PROBLEM REQUIREMENTS: Across the records below, report how many lines include the word "other", stating the number alone.

Edit tracking data
Content starts

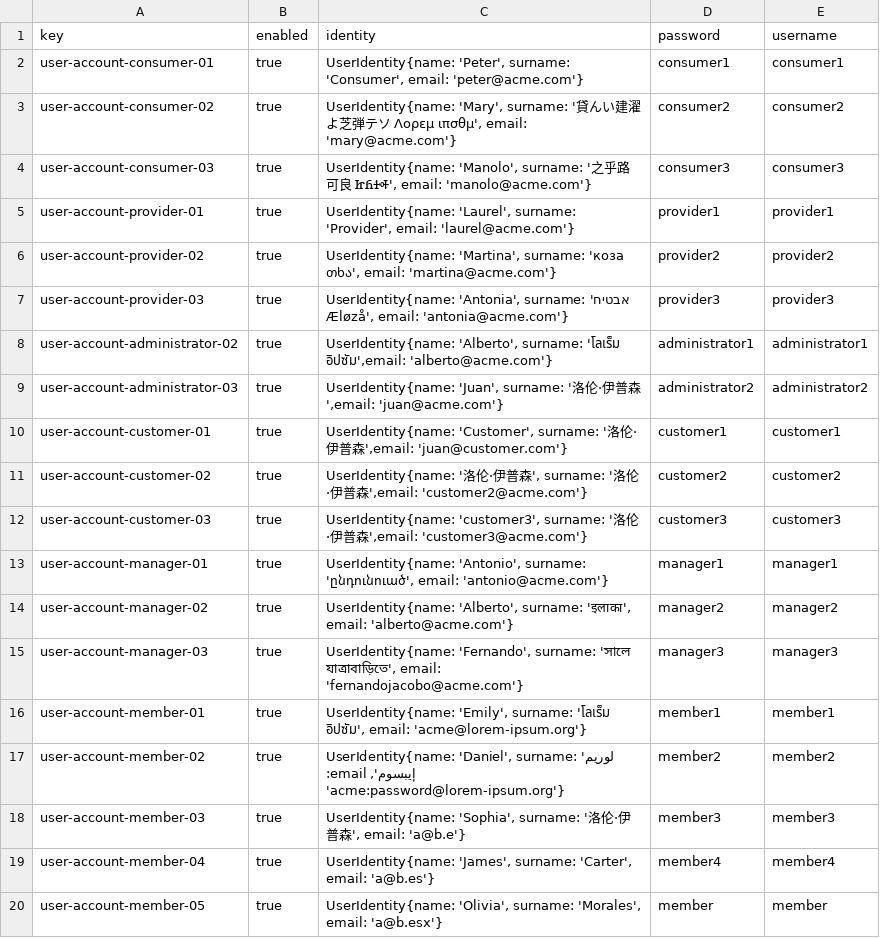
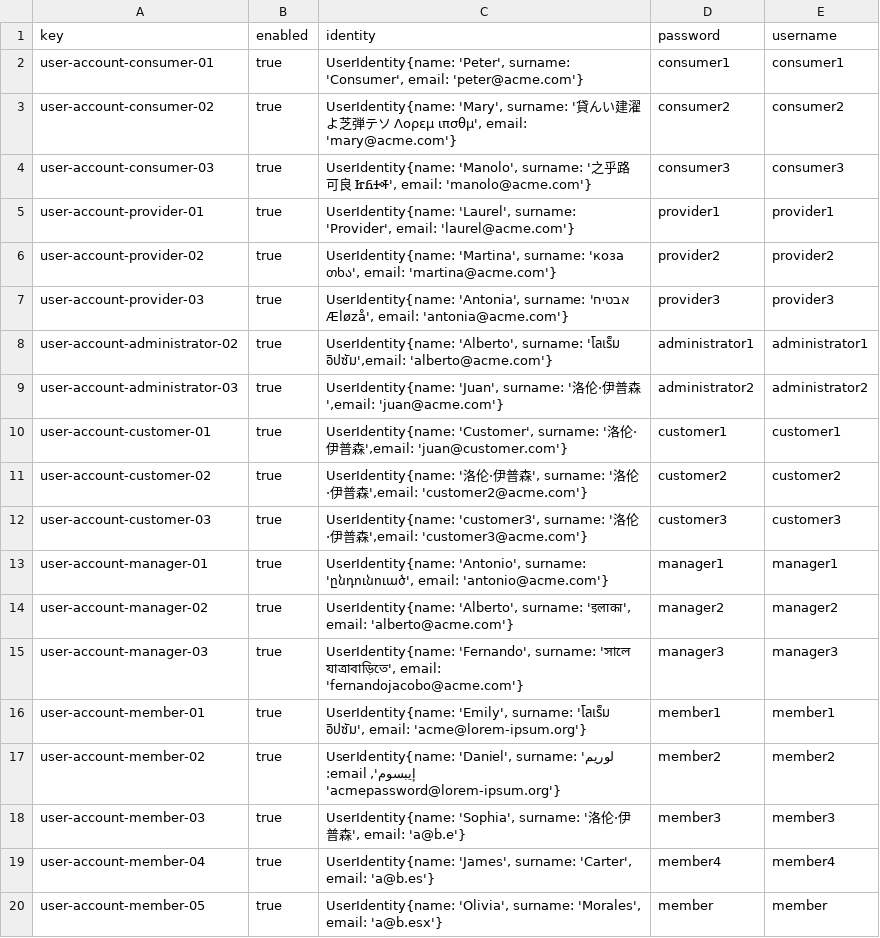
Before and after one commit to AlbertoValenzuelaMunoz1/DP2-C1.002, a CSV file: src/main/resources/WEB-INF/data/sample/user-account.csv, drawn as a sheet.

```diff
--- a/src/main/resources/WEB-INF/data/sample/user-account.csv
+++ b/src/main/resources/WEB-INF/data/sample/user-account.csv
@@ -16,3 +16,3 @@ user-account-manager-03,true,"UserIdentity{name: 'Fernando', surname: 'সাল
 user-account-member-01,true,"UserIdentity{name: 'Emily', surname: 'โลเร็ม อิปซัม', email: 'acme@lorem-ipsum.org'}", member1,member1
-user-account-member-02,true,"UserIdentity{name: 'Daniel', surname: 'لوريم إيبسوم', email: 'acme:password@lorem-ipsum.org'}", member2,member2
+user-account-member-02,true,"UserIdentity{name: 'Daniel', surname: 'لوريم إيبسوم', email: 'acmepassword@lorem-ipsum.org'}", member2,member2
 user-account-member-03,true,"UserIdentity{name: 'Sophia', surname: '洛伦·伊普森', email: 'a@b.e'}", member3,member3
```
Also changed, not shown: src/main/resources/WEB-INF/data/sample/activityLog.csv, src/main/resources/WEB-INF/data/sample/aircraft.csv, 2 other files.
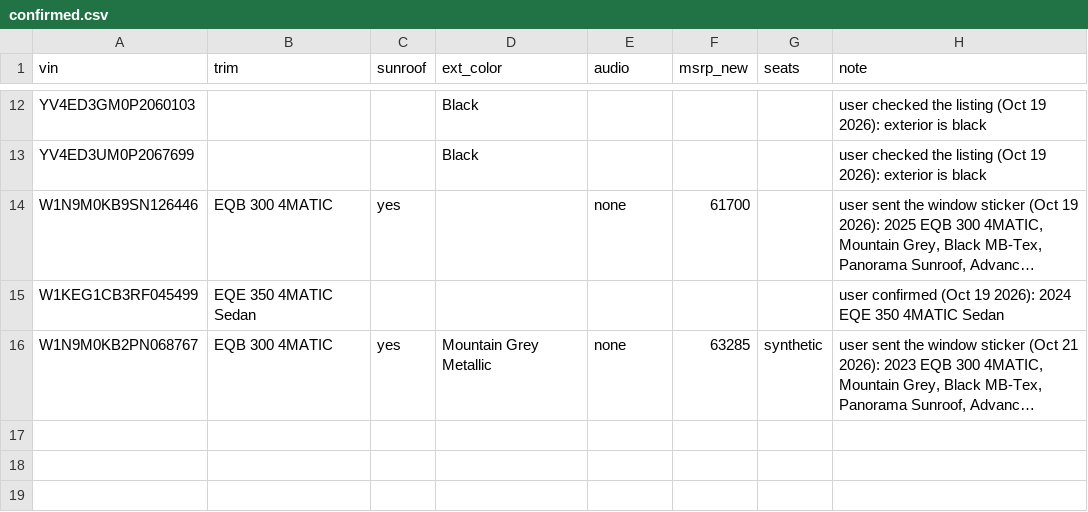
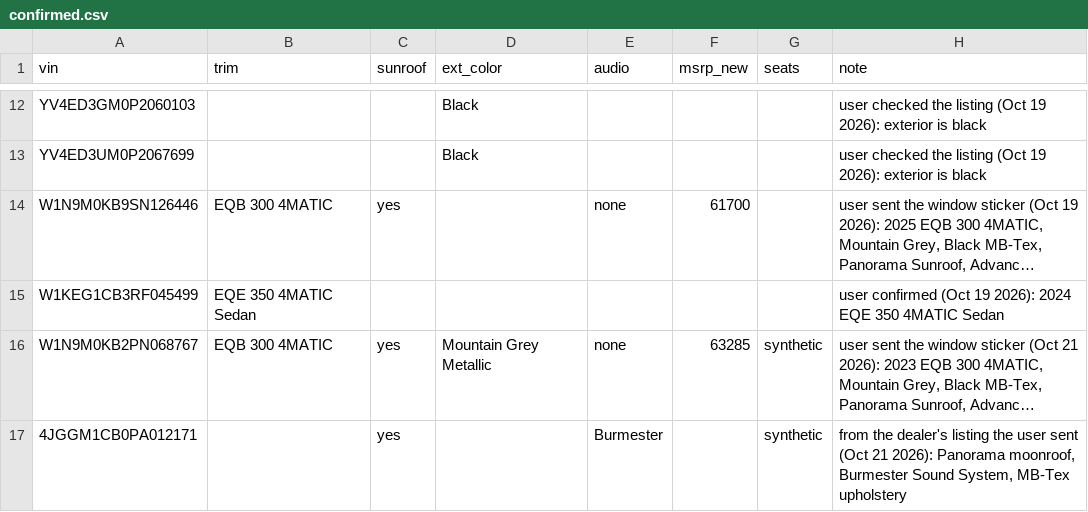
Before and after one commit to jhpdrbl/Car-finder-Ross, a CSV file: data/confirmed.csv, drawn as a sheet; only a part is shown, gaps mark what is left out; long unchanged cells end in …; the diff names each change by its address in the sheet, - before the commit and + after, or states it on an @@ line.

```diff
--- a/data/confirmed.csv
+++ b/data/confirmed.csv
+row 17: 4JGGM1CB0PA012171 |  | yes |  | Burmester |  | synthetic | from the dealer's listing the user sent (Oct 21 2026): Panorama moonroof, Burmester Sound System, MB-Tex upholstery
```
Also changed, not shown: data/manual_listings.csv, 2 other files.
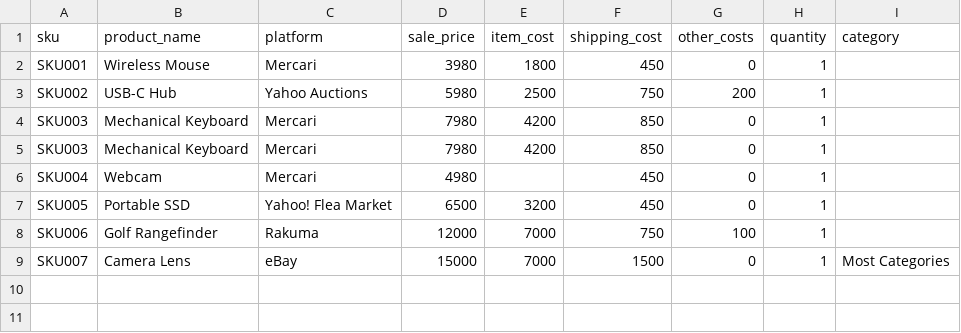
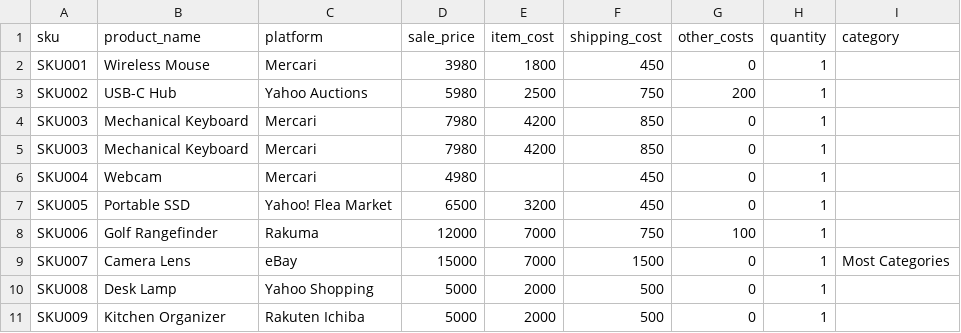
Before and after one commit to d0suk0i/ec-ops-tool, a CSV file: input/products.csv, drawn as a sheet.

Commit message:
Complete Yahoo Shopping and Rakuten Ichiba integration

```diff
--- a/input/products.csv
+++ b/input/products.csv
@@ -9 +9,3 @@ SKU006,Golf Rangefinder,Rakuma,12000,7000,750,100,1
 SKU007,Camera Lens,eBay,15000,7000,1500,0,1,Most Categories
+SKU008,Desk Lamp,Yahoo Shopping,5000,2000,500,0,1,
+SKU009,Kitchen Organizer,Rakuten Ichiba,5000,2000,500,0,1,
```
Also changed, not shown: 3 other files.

Content ends

RESULT BELOW: 3